### Task to carry out
Counting every line in the entries below where the word "https" occurs, report how many there are. Give only that number.

### Records to use
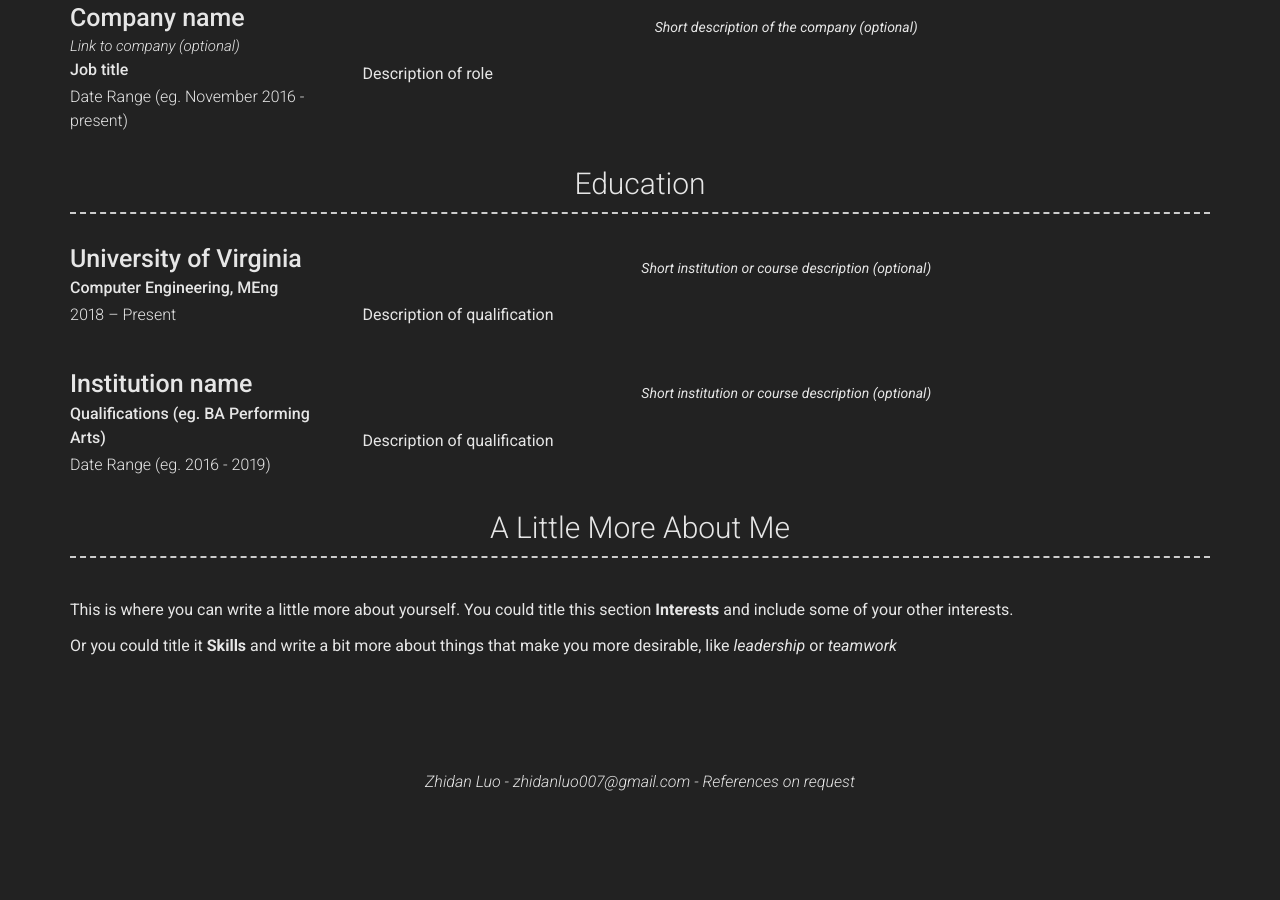
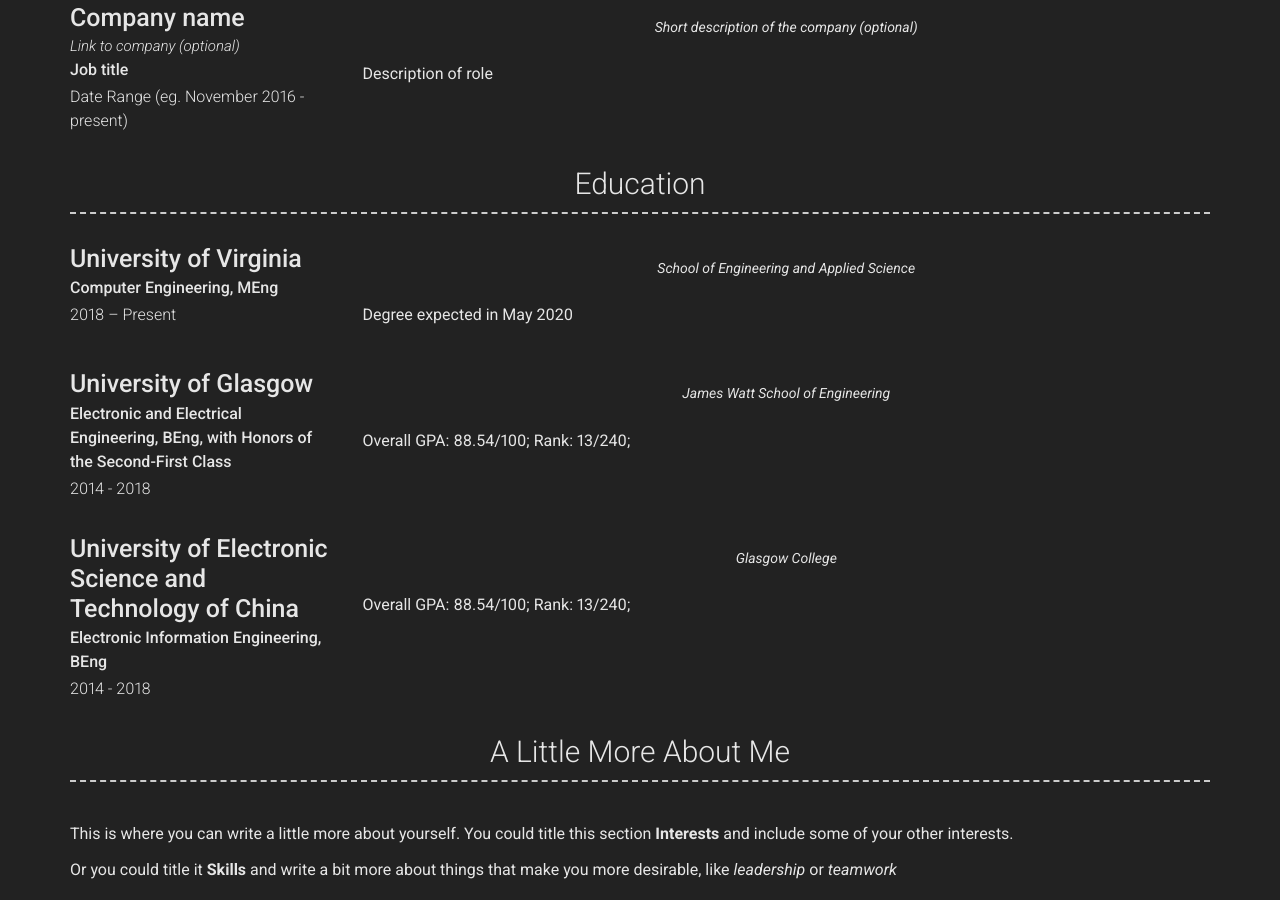
Before and after one commit to zhidanluo/zhidanluo.github.io, a Jekyll site: the page built from index.md, in a window 1280 px wide and 900 px high, scrolled down 951 px. Built offline with Jekyll 4.4.1, drawn with Linux system fonts in a browser that asks for light colours; nearby versions of some CDN libraries; before the commit the page ends 1757 px from its top, so only the background shows below that.

Commit message:
Update education.yml

```diff
--- a/_data/education.yml
+++ b/_data/education.yml
@@ -4,15 +4,24 @@
   dates: 2018 – Present
   qualification: Computer Engineering, MEng
   quote: >
-    Short institution or course description (optional)
+    School of Engineering and Applied Science
   description: | # this will include new lines to allow paragraphs
-    Description of qualification
+    Degree expected in May 2020
 
 - layout: left
-  name: Institution name
-  dates: Date Range (eg. 2016 - 2019)
-  qualification: Qualifications (eg. BA Performing Arts)
+  name: University of Glasgow
+  dates: 2014 - 2018
+  qualification: Electronic and Electrical Engineering, BEng, with Honors of the Second-First Class
   quote: >
-    Short institution or course description (optional)
+    James Watt School of Engineering
   description: | # this will include new lines to allow paragraphs
-    Description of qualification
+    Overall GPA: 88.54/100; Rank: 13/240;
+
+- layout: left
+  name: University of Electronic Science and Technology of China
+  dates: 2014 - 2018
+  qualification: Electronic Information Engineering, BEng
+  quote: >
+    Glasgow College
+  description: | # this will include new lines to allow paragraphs
+    Overall GPA: 88.54/100; Rank: 13/240;
```
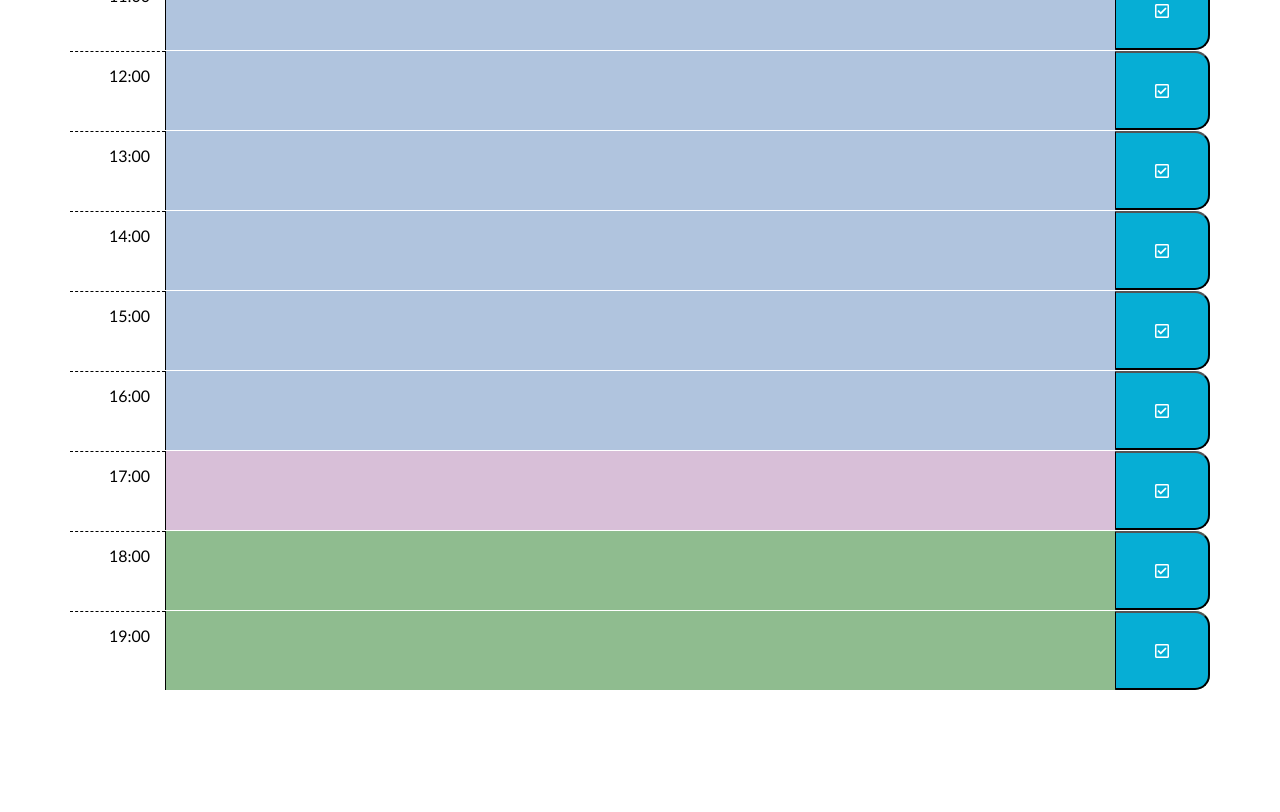
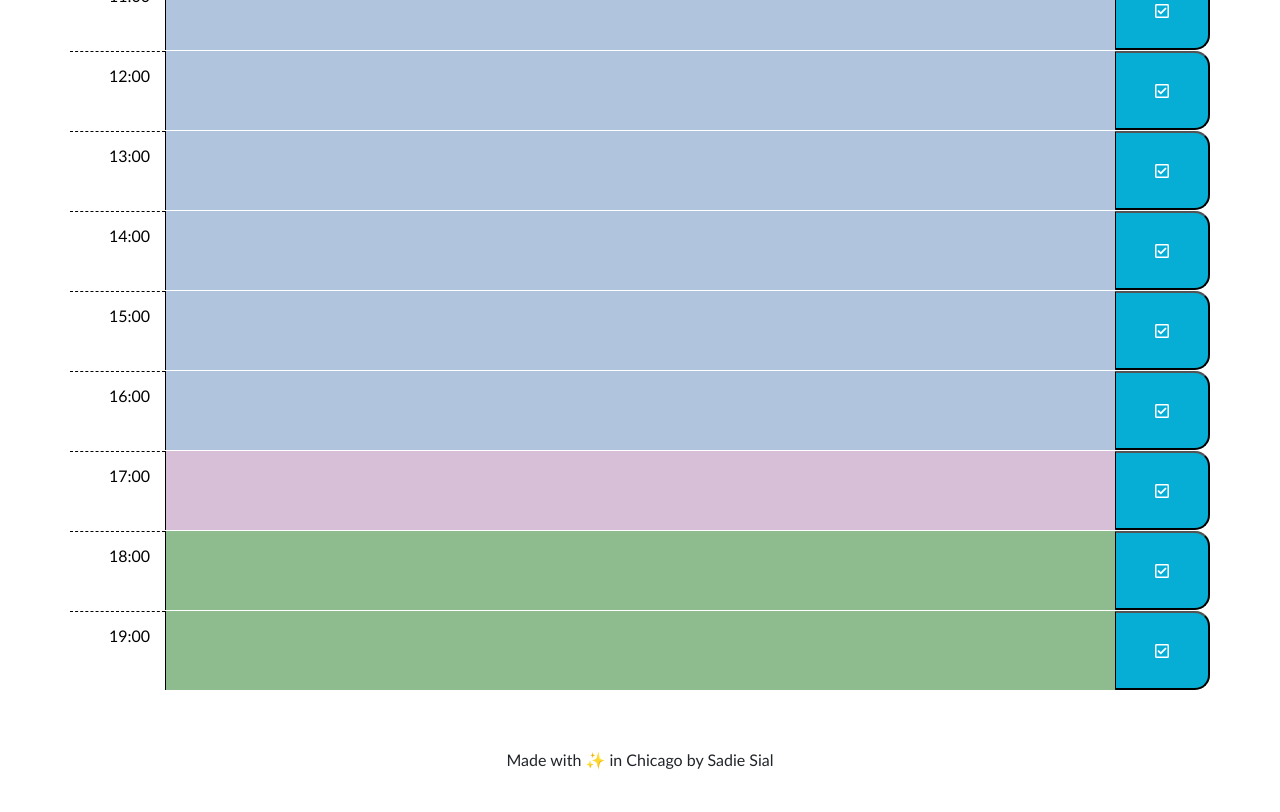
Before and after one commit to sadielinks/work-day-scheduler, a plain HTML site: page index.html in a window 1280 px wide. Shown: the part 766-1578 px from the top of the page. Before the commit the page ends 1456 px from the top, so only its background shows below. Drawn offline with nearby package versions, Linux system fonts and the light colour scheme.

```diff
--- a/assets/css/style.css
+++ b/assets/css/style.css
@@ -69,3 +69,10 @@
     font-size: 20px;
     transition: all 0.3s ease-in-out;
   }
+
+  footer {
+    text-align: center;
+    padding: 30px;
+    margin: 30px;
+    position: relative;
+  }
--- a/assets/js/script.js
+++ b/assets/js/script.js
@@ -2,7 +2,6 @@
 function dailyCalendar() {
     $('#currentDay').text(moment().format('MMMM Do YYYY, h:mm:ss a'));
 }
-//callin it bb
 dailyCalendar();
 
 // Updates the time (to the second) per moment.js and displays in the bootsrap jumbotron
@@ -11,7 +10,6 @@
         dailyCalendar();
     }, 1000)
 }
-// callin it bb
 currentTime()
 
 // have the JQuery + HTML shake hands by connecting the class 'container'
@@ -38,7 +36,6 @@
     // callin the color coded block function within the main container function
     colorScheduleBlocks();
 }
-// calling it bb
 mainCalBody();
 
 // Now to show the schedule blocks according to time of day
--- a/index.html
+++ b/index.html
@@ -23,14 +23,20 @@
   <div class="container">
     <!-- Timeblocks go here -->
     <!-- main div containing 'calender'-->
-  <div id="calendar"></div>
-      <!-- going to make divs per hour, 6am to 10am -->
+    <div id="calendar"></div>
+    <!-- going to dynamically create these using J Query, check out the js!-->
   </div>
   </main>
   <script src="https://cdnjs.cloudflare.com/ajax/libs/jquery/3.6.0/jquery.min.js"></script>
   <script src="https://code.jquery.com/jquery-3.4.1.min.js"></script>
   <script src="https://cdnjs.cloudflare.com/ajax/libs/moment.js/2.24.0/moment.min.js"></script>
   <script src="./assets/js/script.js"></script>
-  </body>
+
+  <!-- Footer -->
+  <footer>
+    <h6>Made with ✨ in Chicago by Sadie Sial</h4>
+  </footer>
+
+</body>
 
 </html>
```
Also changed, not shown: 1 other file.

### Exercise answer
3